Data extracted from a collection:
====

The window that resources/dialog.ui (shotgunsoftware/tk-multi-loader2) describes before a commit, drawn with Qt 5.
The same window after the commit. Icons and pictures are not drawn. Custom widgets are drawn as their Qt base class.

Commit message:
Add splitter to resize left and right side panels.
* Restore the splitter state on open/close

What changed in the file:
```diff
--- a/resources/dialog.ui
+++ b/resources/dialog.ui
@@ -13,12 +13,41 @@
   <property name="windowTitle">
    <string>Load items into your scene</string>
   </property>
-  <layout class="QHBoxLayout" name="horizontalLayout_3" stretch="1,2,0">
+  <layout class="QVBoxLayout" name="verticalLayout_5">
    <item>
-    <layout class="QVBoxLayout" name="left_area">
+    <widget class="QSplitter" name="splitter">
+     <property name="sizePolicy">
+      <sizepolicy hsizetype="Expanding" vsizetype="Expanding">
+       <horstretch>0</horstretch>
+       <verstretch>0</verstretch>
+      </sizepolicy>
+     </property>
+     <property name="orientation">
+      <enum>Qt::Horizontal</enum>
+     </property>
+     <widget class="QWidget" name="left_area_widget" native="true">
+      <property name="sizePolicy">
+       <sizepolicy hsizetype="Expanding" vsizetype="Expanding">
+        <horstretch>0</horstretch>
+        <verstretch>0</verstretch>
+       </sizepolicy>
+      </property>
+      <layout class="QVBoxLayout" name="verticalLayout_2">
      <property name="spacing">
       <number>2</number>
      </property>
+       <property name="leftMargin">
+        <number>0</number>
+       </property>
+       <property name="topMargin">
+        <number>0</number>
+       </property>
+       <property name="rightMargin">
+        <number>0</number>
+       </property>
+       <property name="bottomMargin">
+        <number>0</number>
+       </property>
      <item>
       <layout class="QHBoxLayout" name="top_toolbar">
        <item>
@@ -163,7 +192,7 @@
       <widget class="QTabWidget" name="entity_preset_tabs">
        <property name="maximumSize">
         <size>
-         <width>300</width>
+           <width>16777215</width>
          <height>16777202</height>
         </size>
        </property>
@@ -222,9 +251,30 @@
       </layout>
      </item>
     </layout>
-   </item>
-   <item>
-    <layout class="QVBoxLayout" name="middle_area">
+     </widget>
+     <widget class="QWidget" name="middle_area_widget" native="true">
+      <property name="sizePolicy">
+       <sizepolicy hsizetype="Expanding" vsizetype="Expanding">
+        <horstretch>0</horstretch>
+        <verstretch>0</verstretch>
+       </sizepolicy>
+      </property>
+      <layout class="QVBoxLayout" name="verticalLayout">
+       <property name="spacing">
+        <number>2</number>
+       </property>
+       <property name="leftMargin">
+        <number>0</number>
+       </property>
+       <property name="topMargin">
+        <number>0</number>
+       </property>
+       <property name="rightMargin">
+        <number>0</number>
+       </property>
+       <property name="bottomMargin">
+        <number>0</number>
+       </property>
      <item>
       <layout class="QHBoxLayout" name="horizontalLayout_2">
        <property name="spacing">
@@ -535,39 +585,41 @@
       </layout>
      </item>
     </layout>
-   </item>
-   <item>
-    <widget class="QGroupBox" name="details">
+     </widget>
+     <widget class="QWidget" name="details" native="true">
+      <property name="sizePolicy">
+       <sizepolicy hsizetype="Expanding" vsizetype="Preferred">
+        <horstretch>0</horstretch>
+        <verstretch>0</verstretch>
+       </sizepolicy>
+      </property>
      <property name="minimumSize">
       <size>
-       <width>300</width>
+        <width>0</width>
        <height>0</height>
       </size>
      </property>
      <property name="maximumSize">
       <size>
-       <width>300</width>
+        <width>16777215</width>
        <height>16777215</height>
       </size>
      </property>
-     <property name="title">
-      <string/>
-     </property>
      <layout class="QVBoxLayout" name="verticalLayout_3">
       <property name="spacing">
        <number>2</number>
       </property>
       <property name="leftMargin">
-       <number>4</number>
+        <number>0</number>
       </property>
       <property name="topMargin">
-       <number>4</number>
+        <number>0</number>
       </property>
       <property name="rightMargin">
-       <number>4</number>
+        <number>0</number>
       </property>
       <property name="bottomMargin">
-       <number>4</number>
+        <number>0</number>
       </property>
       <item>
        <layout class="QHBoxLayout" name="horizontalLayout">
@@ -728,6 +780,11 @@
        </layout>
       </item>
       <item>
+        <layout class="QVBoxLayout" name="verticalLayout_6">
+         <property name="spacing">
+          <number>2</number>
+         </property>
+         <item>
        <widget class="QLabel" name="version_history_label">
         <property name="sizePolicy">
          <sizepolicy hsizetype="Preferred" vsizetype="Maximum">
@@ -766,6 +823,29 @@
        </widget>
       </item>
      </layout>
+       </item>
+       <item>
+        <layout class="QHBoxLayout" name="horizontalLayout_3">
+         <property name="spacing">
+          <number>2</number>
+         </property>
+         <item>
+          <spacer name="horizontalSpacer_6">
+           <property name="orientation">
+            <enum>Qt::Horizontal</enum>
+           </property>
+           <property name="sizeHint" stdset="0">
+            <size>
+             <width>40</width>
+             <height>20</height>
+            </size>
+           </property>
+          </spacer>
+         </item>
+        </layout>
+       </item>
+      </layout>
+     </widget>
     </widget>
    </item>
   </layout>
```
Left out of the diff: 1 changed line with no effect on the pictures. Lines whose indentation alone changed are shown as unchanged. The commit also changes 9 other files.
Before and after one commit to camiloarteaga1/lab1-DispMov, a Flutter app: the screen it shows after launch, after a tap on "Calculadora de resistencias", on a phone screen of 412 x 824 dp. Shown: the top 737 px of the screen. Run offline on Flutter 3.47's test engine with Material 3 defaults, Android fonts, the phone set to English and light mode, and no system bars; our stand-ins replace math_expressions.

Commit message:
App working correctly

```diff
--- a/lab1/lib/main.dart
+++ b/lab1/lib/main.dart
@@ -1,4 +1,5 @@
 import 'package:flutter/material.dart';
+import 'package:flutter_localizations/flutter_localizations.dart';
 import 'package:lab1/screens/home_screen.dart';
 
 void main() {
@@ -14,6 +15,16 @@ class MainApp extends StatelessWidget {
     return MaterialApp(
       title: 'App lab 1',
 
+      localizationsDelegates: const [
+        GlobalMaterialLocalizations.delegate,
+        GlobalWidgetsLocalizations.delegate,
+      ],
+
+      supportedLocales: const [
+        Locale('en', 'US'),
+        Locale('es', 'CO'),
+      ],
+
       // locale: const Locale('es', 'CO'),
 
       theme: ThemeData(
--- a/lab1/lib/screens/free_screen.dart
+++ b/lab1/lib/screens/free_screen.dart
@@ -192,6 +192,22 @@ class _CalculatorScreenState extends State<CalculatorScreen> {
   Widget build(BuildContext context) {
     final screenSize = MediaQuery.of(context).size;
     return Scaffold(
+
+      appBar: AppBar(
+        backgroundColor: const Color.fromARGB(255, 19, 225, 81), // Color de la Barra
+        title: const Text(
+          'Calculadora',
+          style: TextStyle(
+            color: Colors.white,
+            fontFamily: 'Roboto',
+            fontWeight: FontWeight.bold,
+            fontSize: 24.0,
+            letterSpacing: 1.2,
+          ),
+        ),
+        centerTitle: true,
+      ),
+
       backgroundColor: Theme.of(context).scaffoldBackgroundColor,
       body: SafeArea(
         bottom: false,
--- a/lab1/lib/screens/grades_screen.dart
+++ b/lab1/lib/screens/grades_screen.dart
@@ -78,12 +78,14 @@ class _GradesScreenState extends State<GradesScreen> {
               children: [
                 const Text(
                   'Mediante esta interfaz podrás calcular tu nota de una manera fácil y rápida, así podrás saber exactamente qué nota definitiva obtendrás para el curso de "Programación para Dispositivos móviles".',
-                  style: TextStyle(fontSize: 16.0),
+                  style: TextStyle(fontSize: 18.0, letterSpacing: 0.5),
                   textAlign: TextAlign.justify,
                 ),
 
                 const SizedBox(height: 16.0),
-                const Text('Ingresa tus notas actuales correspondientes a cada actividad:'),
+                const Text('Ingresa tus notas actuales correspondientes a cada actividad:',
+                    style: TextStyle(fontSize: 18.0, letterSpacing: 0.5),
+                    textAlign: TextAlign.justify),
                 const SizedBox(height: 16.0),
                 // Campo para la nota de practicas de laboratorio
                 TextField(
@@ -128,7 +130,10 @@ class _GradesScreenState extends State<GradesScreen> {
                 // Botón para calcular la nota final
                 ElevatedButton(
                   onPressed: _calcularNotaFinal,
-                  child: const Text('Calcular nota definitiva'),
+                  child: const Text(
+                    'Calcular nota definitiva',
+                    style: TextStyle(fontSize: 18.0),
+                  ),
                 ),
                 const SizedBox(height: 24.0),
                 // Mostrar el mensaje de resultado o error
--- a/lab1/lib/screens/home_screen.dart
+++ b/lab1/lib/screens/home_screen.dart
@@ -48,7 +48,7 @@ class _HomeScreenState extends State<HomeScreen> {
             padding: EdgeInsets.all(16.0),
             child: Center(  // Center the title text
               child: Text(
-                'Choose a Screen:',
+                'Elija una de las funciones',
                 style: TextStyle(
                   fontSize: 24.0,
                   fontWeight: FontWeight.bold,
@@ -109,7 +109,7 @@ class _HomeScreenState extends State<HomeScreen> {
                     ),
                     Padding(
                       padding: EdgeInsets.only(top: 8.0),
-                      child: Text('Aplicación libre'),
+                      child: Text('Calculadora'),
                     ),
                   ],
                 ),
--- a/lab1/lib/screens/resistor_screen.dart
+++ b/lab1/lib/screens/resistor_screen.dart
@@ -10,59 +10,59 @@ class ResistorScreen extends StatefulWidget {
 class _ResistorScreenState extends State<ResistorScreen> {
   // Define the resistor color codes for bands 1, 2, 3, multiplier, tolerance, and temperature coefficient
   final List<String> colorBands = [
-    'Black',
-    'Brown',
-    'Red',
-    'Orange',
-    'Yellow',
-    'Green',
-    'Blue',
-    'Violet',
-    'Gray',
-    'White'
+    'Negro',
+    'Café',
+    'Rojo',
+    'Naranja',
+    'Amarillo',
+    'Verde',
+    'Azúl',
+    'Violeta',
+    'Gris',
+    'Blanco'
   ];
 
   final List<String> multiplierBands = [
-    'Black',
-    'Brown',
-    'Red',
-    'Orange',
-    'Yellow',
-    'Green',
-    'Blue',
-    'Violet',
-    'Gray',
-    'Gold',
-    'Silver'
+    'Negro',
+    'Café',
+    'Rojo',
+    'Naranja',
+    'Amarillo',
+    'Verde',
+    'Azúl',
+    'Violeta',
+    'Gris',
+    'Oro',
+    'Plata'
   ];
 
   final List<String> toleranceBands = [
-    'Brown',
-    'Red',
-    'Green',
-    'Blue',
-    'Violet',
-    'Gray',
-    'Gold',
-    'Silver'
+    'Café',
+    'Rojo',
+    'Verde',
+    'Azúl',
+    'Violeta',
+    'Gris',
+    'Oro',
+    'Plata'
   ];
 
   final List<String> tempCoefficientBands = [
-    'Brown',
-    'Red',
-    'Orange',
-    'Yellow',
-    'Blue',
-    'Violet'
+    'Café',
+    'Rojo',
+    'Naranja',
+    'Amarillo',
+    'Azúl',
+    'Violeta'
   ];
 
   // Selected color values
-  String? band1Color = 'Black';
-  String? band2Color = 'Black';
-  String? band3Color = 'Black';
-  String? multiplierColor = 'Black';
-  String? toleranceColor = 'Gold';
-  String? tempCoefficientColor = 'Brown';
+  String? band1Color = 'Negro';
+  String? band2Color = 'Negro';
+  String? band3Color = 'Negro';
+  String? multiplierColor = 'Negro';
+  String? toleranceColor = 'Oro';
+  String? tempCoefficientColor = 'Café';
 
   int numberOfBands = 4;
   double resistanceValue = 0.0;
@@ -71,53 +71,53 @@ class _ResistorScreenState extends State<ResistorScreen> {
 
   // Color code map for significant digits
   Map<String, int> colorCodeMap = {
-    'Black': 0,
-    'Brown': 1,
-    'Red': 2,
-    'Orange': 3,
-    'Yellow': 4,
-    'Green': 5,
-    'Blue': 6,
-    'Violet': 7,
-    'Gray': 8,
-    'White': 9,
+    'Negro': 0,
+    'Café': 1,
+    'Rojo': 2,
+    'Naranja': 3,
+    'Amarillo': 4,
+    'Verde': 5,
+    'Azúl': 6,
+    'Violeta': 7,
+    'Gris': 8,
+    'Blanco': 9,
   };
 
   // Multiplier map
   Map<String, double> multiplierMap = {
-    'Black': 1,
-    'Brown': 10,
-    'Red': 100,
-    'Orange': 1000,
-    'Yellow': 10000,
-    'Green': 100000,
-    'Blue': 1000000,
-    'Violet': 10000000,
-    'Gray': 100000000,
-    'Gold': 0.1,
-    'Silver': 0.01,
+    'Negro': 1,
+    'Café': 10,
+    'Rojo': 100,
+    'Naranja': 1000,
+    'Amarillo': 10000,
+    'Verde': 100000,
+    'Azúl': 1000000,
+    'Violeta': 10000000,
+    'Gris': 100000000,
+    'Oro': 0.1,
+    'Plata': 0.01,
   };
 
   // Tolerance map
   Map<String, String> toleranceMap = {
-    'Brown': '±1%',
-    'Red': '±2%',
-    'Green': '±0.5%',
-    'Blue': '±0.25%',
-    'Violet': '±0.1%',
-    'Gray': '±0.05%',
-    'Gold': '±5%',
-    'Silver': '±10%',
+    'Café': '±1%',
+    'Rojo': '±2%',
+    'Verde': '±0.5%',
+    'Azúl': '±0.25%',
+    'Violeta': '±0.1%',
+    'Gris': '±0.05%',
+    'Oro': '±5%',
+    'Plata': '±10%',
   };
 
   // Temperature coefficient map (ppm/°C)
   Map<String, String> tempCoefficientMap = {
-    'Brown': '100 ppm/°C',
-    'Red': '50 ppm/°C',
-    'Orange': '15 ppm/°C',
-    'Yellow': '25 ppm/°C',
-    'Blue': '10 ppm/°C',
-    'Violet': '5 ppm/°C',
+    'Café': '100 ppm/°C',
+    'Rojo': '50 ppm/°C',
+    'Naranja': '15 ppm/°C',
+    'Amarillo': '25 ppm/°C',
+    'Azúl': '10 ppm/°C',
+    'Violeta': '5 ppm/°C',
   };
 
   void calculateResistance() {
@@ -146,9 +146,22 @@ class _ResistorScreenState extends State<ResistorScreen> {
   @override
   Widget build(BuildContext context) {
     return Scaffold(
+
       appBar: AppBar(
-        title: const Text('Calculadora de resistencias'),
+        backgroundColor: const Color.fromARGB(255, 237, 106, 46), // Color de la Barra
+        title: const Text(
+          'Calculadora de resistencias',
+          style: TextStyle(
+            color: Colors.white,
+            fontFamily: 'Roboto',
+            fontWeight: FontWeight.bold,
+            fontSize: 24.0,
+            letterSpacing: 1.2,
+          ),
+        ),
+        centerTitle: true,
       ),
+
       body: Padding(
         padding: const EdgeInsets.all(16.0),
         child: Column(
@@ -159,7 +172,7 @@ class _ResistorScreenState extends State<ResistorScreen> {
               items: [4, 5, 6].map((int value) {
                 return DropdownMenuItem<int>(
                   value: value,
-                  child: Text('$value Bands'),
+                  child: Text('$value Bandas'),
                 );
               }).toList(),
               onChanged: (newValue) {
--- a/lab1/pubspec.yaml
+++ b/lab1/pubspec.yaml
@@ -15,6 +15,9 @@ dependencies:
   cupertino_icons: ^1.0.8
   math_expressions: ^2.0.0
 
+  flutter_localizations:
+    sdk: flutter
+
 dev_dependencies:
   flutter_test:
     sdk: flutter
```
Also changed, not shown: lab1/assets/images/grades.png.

====

**EXERCISE AIM:** Your task is to count the lines of the records that contain "letterSpacing". Answer with only that number.

**EXERCISE RESPONSE:** 4